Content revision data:
----------------
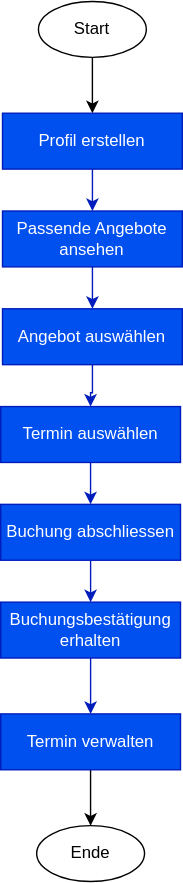
Above: my-app/static/img/Workflow.drawio.svg in Emamnuelwalter/prototyping_final_project_proobos_app (draw.io), before the change. Source tidied: cells renumbered, new cells last; positions are measured from the earlier drawing's top-left corner, leaving out a move shared by most shapes.
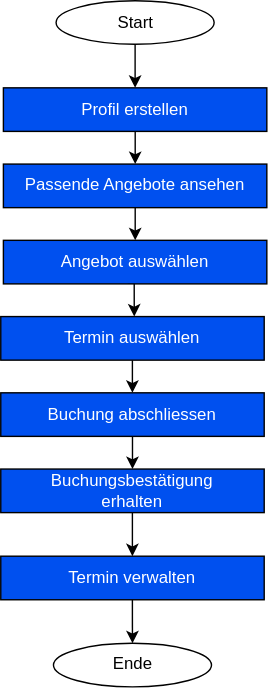
After the commit.

Diff of the diagram source:
```diff
@@ -3,58 +3,61 @@
     <mxCell id="0" />
     <mxCell id="1" parent="0" />
     <mxCell id="2" style="group;" parent="1" vertex="1">
-      <mxGeometry width="130" height="630" as="geometry" />
+      <mxGeometry width="190" height="490" as="geometry" />
     </mxCell>
-    <mxCell id="3" style="edgeStyle=orthogonalEdgeStyle;rounded=0;jettySize=auto;html=1;exitX=0.5;exitY=1;exitDx=0;exitDy=0;entryX=0.5;entryY=0;entryDx=0;entryDy=0;" parent="2" edge="1" source="4" target="6">
+    <mxCell id="3" style="edgeStyle=orthogonalEdgeStyle;rounded=0;jettySize=auto;html=1;exitX=0.5;exitY=1;exitDx=0;exitDy=0;entryX=0.5;entryY=0;entryDx=0;entryDy=0;strokeColor=light-dark(#000000,#FFFFFF);" parent="2" edge="1" source="4" target="6">
       <mxGeometry relative="1" as="geometry" />
     </mxCell>
     <mxCell id="4" value="&lt;font style=&quot;color: light-dark(rgb(0, 0, 0), rgb(5, 4, 2));&quot;&gt;Start&lt;/font&gt;" style="ellipse;whiteSpace=wrap;html=1;fillColor=light-dark(#FFFFFF,#97D077);" parent="2" vertex="1">
-      <mxGeometry x="27" width="77.2" height="40" as="geometry" />
+      <mxGeometry x="39.5" width="112.9" height="31.1" as="geometry" />
     </mxCell>
-    <mxCell id="5" style="edgeStyle=orthogonalEdgeStyle;rounded=0;jettySize=auto;html=1;fillColor=#0050ef;strokeColor=#001DBC;" parent="2" edge="1" source="6" target="16">
+    <mxCell id="5" style="edgeStyle=orthogonalEdgeStyle;rounded=0;jettySize=auto;html=1;fillColor=#0050ef;strokeColor=light-dark(#000000,#FFFFFF);" parent="2" edge="1" source="6" target="16">
       <mxGeometry relative="1" as="geometry" />
     </mxCell>
-    <mxCell id="6" value="Profil erstellen" style="rounded=0;whiteSpace=wrap;html=1;fillColor=#0050ef;fontColor=#ffffff;strokeColor=#001DBC;" parent="2" vertex="1">
-      <mxGeometry x="1.3" y="80" width="128.7" height="40" as="geometry" />
+    <mxCell id="6" value="Profil erstellen" style="rounded=0;whiteSpace=wrap;html=1;fillColor=#0050ef;fontColor=#ffffff;strokeColor=light-dark(#000000,#FFFFFF);" parent="2" vertex="1">
+      <mxGeometry x="1.9" y="62.2" width="188.1" height="31.1" as="geometry" />
     </mxCell>
-    <mxCell id="7" style="edgeStyle=orthogonalEdgeStyle;rounded=0;jettySize=auto;html=1;fillColor=#0050ef;strokeColor=#001DBC;" parent="2" edge="1" source="8" target="18">
+    <mxCell id="7" style="edgeStyle=orthogonalEdgeStyle;rounded=0;jettySize=auto;html=1;fillColor=#0050ef;strokeColor=light-dark(#000000,#FFFFFF);" parent="2" edge="1" source="8" target="18">
       <mxGeometry relative="1" as="geometry" />
     </mxCell>
-    <mxCell id="8" value="Buchungsbestätigung&lt;div&gt;erhalten&lt;/div&gt;" style="rounded=0;whiteSpace=wrap;html=1;fillColor=#0050ef;fontColor=#ffffff;strokeColor=#001DBC;" parent="2" vertex="1">
-      <mxGeometry y="430" width="128.7" height="40" as="geometry" />
+    <mxCell id="8" value="Buchungsbestätigung&lt;div&gt;erhalten&lt;/div&gt;" style="rounded=0;whiteSpace=wrap;html=1;fillColor=#0050ef;fontColor=#ffffff;strokeColor=light-dark(#000000,#FFFFFF);" parent="2" vertex="1">
+      <mxGeometry y="334.4" width="188.1" height="31.1" as="geometry" />
     </mxCell>
-    <mxCell id="9" style="edgeStyle=orthogonalEdgeStyle;rounded=0;jettySize=auto;html=1;exitX=0.5;exitY=1;exitDx=0;exitDy=0;entryX=0.5;entryY=0;entryDx=0;entryDy=0;fillColor=#0050ef;strokeColor=#001DBC;" parent="2" edge="1" source="10" target="8">
+    <mxCell id="9" style="edgeStyle=orthogonalEdgeStyle;rounded=0;jettySize=auto;html=1;exitX=0.5;exitY=1;exitDx=0;exitDy=0;entryX=0.5;entryY=0;entryDx=0;entryDy=0;fillColor=#0050ef;strokeColor=light-dark(#000000,#FFFFFF);" parent="2" edge="1" source="10" target="8">
       <mxGeometry relative="1" as="geometry" />
     </mxCell>
-    <mxCell id="10" value="Buchung abschliessen" style="rounded=0;whiteSpace=wrap;html=1;fillColor=#0050ef;fontColor=#ffffff;strokeColor=#001DBC;" parent="2" vertex="1">
-      <mxGeometry y="360" width="128.7" height="40" as="geometry" />
+    <mxCell id="10" value="Buchung abschliessen" style="rounded=0;whiteSpace=wrap;html=1;fillColor=#0050ef;fontColor=#ffffff;strokeColor=light-dark(#000000,#FFFFFF);" parent="2" vertex="1">
+      <mxGeometry y="280" width="188.1" height="31.1" as="geometry" />
     </mxCell>
-    <mxCell id="11" style="edgeStyle=orthogonalEdgeStyle;rounded=0;jettySize=auto;html=1;fillColor=#0050ef;strokeColor=#001DBC;" parent="2" edge="1" source="12" target="10">
+    <mxCell id="11" style="edgeStyle=orthogonalEdgeStyle;rounded=0;jettySize=auto;html=1;fillColor=#0050ef;strokeColor=light-dark(#000000,#FFFFFF);" parent="2" edge="1" source="12" target="10">
       <mxGeometry relative="1" as="geometry" />
     </mxCell>
-    <mxCell id="12" value="Termin auswählen" style="rounded=0;whiteSpace=wrap;html=1;fillColor=#0050ef;fontColor=#ffffff;strokeColor=#001DBC;" parent="2" vertex="1">
-      <mxGeometry y="290" width="128.7" height="40" as="geometry" />
+    <mxCell id="12" value="Termin auswählen" style="rounded=0;whiteSpace=wrap;html=1;fillColor=#0050ef;fontColor=#ffffff;strokeColor=light-dark(#000000,#FFFFFF);" parent="2" vertex="1">
+      <mxGeometry y="225.6" width="188.1" height="31.1" as="geometry" />
     </mxCell>
-    <mxCell id="13" style="edgeStyle=orthogonalEdgeStyle;rounded=0;jettySize=auto;html=1;fillColor=#0050ef;strokeColor=#001DBC;" parent="2" edge="1" source="14" target="12">
-      <mxGeometry relative="1" as="geometry" />
+    <mxCell id="13" style="edgeStyle=orthogonalEdgeStyle;rounded=0;orthogonalLoop=1;jettySize=auto;html=1;fillColor=#0050ef;strokeColor=light-dark(#000000,#FFFFFF);entryX=0.511;entryY=0.011;entryDx=0;entryDy=0;entryPerimeter=0;exitX=0.476;exitY=0.995;exitDx=0;exitDy=0;exitPerimeter=0;" parent="2" edge="1">
+      <mxGeometry relative="1" as="geometry">
+        <mxPoint x="90.6" y="201.7" as="sourcePoint" />
+        <mxPoint x="95.3" y="225.6" as="targetPoint" />
+      </mxGeometry>
     </mxCell>
-    <mxCell id="14" value="Angebot auswählen" style="rounded=0;whiteSpace=wrap;html=1;fillColor=#0050ef;fontColor=#ffffff;strokeColor=#001DBC;" parent="2" vertex="1">
-      <mxGeometry x="1.3" y="220" width="128.7" height="40" as="geometry" />
+    <mxCell id="14" value="Angebot auswählen" style="rounded=0;whiteSpace=wrap;html=1;fillColor=#0050ef;fontColor=#ffffff;strokeColor=light-dark(#000000,#FFFFFF);" parent="2" vertex="1">
+      <mxGeometry x="1.9" y="171.1" width="188.1" height="31.1" as="geometry" />
     </mxCell>
-    <mxCell id="15" style="edgeStyle=orthogonalEdgeStyle;rounded=0;jettySize=auto;html=1;fillColor=#0050ef;strokeColor=#001DBC;" parent="2" edge="1" source="16" target="14">
+    <mxCell id="15" style="edgeStyle=orthogonalEdgeStyle;rounded=0;jettySize=auto;html=1;fillColor=#0050ef;strokeColor=light-dark(#000000,#FFFFFF);" parent="2" edge="1" source="16" target="14">
       <mxGeometry relative="1" as="geometry" />
     </mxCell>
-    <mxCell id="16" value="Passende Angebote ansehen" style="rounded=0;whiteSpace=wrap;html=1;fillColor=#0050ef;fontColor=#ffffff;strokeColor=#001DBC;" parent="2" vertex="1">
-      <mxGeometry x="1.3" y="150" width="128.7" height="40" as="geometry" />
+    <mxCell id="16" value="Passende Angebote ansehen" style="rounded=0;whiteSpace=wrap;html=1;fillColor=#0050ef;fontColor=#ffffff;strokeColor=light-dark(#000000,#FFFFFF);" parent="2" vertex="1">
+      <mxGeometry x="1.9" y="116.7" width="188.1" height="31.1" as="geometry" />
     </mxCell>
     <mxCell id="17" style="edgeStyle=orthogonalEdgeStyle;rounded=0;jettySize=auto;html=1;" parent="2" edge="1" source="18" target="19">
       <mxGeometry relative="1" as="geometry" />
     </mxCell>
-    <mxCell id="18" value="Termin verwalten" style="rounded=0;whiteSpace=wrap;html=1;fillColor=#0050ef;fontColor=#ffffff;strokeColor=#001DBC;" parent="2" vertex="1">
-      <mxGeometry y="510" width="128.7" height="40" as="geometry" />
+    <mxCell id="18" value="Termin verwalten" style="rounded=0;whiteSpace=wrap;html=1;fillColor=#0050ef;fontColor=#ffffff;strokeColor=light-dark(#000000,#FFFFFF);" parent="2" vertex="1">
+      <mxGeometry y="396.7" width="188.1" height="31.1" as="geometry" />
     </mxCell>
     <mxCell id="19" value="&lt;font style=&quot;color: light-dark(rgb(0, 0, 0), rgb(5, 4, 2));&quot;&gt;Ende&lt;/font&gt;" style="ellipse;whiteSpace=wrap;html=1;fillColor=light-dark(#FFFFFF,#97D077);" parent="2" vertex="1">
-      <mxGeometry x="25.7" y="590" width="77.2" height="40" as="geometry" />
+      <mxGeometry x="37.6" y="458.9" width="112.9" height="31.1" as="geometry" />
     </mxCell>
   </root>
 </mxGraphModel>
```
----------------
Your task => Within the records, filter for lines that contain the word "Termin" and show each one.

Expected answer =>
-    <mxCell id="12" value="Termin auswählen" style="rounded=0;whiteSpace=wrap;html=1;fillColor=#0050ef;fontColor=#ffffff;strokeColor=#001DBC;" parent="2" vertex="1">
+    <mxCell id="12" value="Termin auswählen" style="rounded=0;whiteSpace=wrap;html=1;fillColor=#0050ef;fontColor=#ffffff;strokeColor=light-dark(#000000,#FFFFFF);" parent="2" vertex="1">
-    <mxCell id="18" value="Termin verwalten" style="rounded=0;whiteSpace=wrap;html=1;fillColor=#0050ef;fontColor=#ffffff;strokeColor=#001DBC;" parent="2" vertex="1">
+    <mxCell id="18" value="Termin verwalten" style="rounded=0;whiteSpace=wrap;html=1;fillColor=#0050ef;fontColor=#ffffff;strokeColor=light-dark(#000000,#FFFFFF);" parent="2" vertex="1">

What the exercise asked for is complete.